**INFORMATION PROVIDED**
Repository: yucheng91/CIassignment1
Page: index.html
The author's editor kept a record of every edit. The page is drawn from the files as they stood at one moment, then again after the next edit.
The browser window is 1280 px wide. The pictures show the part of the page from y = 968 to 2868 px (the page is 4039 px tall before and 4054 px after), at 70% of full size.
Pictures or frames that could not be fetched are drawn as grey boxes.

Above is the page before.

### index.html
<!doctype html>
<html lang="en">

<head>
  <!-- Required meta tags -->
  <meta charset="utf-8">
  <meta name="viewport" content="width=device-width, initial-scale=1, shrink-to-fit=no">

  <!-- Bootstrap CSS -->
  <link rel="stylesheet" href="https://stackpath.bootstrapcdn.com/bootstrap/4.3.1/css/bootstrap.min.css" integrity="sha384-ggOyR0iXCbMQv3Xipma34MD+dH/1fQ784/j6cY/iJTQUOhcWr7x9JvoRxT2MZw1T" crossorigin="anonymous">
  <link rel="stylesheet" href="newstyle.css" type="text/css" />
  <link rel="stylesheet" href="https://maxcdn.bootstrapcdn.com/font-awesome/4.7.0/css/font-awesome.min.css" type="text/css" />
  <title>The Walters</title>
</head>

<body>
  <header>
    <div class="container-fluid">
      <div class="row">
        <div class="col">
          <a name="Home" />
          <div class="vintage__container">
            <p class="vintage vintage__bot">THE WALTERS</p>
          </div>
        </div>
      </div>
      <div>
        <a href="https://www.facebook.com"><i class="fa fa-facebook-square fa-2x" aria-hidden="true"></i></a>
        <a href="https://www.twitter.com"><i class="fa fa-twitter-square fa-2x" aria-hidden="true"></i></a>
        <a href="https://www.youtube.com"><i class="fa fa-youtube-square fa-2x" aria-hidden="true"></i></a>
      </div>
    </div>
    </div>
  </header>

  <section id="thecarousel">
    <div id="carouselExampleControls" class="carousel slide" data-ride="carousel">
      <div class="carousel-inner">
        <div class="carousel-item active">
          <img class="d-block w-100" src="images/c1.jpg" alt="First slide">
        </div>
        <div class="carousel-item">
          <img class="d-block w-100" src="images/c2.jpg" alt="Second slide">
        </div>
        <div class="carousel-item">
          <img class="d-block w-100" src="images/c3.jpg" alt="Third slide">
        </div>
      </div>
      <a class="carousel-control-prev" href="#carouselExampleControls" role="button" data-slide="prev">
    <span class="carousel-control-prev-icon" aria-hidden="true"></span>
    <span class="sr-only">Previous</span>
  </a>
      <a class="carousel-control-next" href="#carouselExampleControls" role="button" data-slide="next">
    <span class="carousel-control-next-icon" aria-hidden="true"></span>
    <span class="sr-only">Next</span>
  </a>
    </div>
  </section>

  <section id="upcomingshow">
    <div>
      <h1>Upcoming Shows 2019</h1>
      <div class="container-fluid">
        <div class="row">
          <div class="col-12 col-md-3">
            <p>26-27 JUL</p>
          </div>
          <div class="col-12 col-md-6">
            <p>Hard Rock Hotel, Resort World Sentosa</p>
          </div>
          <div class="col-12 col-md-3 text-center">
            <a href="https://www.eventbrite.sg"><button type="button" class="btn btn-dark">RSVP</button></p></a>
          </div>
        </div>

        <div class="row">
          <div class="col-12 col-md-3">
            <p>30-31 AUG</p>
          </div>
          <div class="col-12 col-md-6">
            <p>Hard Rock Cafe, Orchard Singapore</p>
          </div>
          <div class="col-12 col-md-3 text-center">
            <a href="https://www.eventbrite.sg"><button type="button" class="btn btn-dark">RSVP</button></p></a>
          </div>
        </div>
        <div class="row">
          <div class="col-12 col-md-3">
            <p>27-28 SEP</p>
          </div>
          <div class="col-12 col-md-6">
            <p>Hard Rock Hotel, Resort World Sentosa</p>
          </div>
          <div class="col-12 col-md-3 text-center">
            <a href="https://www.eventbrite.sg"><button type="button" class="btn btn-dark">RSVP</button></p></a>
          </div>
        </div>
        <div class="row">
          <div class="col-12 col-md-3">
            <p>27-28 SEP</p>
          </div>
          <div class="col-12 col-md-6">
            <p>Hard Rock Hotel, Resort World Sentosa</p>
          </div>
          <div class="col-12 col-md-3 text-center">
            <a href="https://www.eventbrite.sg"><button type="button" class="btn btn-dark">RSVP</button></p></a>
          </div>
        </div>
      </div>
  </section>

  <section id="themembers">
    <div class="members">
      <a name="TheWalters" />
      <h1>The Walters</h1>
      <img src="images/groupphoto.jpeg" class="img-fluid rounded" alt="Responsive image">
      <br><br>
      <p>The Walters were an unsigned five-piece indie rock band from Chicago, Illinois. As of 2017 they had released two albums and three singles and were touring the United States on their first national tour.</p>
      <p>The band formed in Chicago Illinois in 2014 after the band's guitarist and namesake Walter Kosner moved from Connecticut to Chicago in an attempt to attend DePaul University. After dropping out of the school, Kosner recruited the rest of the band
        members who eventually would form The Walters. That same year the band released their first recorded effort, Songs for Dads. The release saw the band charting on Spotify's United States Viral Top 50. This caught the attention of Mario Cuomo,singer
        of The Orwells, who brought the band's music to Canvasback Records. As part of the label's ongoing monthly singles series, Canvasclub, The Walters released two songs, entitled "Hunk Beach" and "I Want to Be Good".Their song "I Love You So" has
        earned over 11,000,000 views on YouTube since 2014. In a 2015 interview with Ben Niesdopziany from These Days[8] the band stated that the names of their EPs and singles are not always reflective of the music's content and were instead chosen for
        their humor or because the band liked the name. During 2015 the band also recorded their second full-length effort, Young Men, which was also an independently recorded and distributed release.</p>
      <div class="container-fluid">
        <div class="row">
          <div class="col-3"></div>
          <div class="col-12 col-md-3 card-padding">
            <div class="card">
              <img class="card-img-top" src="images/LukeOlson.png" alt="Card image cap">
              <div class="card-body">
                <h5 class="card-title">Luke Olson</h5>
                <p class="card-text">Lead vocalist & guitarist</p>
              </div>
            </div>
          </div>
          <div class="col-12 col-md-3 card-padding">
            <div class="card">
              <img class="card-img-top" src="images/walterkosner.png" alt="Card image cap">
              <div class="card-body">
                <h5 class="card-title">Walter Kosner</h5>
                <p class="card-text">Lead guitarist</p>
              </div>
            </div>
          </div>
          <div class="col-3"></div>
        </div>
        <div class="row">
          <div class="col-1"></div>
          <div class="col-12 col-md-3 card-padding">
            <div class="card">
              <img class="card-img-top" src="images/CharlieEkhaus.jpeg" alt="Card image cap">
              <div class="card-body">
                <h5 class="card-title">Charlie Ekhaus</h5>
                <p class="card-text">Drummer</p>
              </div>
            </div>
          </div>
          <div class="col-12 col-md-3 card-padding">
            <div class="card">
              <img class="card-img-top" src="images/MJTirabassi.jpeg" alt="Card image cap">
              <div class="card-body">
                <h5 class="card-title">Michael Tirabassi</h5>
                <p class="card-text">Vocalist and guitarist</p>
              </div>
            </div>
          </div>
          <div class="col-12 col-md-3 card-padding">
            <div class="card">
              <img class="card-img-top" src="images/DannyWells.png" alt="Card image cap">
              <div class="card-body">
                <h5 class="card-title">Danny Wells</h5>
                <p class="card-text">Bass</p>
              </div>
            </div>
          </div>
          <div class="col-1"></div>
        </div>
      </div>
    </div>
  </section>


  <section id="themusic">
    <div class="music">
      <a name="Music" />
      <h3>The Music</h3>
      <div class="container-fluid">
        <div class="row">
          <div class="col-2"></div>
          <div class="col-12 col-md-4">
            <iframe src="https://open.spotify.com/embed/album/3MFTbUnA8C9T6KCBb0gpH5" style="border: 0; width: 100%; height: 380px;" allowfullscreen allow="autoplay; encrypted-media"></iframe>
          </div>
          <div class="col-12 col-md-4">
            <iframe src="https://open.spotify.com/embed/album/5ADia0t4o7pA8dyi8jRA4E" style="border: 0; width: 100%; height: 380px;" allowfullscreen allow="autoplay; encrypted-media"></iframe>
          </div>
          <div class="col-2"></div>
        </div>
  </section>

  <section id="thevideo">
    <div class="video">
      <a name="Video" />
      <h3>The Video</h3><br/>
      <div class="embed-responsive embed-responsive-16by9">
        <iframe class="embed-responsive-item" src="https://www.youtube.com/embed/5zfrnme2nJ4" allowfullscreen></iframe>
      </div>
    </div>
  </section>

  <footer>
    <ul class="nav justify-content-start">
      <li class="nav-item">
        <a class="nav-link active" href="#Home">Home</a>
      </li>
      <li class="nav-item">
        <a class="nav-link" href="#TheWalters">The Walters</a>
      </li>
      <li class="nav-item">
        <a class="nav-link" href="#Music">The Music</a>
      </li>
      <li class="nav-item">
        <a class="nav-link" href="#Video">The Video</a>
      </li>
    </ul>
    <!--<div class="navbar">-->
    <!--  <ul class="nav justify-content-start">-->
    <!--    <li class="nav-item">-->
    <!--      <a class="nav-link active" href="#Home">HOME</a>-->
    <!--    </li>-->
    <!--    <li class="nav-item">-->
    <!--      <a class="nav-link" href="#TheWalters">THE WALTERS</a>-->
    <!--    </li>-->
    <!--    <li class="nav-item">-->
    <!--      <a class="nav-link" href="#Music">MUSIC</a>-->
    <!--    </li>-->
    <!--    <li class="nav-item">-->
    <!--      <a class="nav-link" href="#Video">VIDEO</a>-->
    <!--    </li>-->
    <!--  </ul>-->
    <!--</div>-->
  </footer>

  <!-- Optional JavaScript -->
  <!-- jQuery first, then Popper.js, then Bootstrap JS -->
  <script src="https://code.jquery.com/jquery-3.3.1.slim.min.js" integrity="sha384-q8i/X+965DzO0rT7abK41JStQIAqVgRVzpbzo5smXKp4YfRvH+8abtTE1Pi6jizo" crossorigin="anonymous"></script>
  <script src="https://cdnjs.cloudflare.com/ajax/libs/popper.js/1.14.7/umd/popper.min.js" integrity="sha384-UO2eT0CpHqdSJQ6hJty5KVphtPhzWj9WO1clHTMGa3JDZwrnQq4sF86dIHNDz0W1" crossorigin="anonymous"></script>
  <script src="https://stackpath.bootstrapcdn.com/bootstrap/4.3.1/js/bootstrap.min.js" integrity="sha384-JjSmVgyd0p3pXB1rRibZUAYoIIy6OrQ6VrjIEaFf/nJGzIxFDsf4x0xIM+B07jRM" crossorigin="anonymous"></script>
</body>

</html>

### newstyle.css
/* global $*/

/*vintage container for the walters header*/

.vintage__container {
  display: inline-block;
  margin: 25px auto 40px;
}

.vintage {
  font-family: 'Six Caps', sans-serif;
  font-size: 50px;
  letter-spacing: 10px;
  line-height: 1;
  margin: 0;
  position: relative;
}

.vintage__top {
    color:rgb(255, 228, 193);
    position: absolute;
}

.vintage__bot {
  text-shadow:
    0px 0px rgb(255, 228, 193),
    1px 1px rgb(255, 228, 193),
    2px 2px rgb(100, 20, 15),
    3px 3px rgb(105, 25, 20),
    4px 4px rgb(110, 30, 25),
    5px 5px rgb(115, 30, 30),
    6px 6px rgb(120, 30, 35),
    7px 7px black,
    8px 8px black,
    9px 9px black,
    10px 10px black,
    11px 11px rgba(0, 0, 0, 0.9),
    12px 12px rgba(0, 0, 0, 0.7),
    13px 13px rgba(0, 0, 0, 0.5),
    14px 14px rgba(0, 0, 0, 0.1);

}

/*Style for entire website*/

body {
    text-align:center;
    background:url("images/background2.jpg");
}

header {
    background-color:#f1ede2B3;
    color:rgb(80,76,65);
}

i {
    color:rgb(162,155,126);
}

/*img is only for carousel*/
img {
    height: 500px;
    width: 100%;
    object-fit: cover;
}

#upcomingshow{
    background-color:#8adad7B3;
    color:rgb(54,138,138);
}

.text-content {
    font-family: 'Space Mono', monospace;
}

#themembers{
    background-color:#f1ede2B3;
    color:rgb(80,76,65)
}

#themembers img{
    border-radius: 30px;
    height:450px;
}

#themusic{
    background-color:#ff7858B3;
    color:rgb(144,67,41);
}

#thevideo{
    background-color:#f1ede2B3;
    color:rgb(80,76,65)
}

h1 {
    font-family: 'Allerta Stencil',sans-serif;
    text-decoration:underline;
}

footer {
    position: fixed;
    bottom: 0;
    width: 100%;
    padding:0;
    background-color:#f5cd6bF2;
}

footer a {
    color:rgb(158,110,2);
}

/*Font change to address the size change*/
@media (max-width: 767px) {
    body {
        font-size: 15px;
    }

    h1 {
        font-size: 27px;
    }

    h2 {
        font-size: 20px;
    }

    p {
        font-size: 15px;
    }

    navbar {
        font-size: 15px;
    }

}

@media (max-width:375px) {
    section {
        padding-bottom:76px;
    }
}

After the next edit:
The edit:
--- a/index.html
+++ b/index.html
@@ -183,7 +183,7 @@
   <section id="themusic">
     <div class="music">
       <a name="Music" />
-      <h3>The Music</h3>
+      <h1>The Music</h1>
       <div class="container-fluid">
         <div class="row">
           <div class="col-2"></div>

**ACTIVITY**
For the material above, state the number of lines that include the word "html". Leave out everything else.

**ANSWER SPACE**
7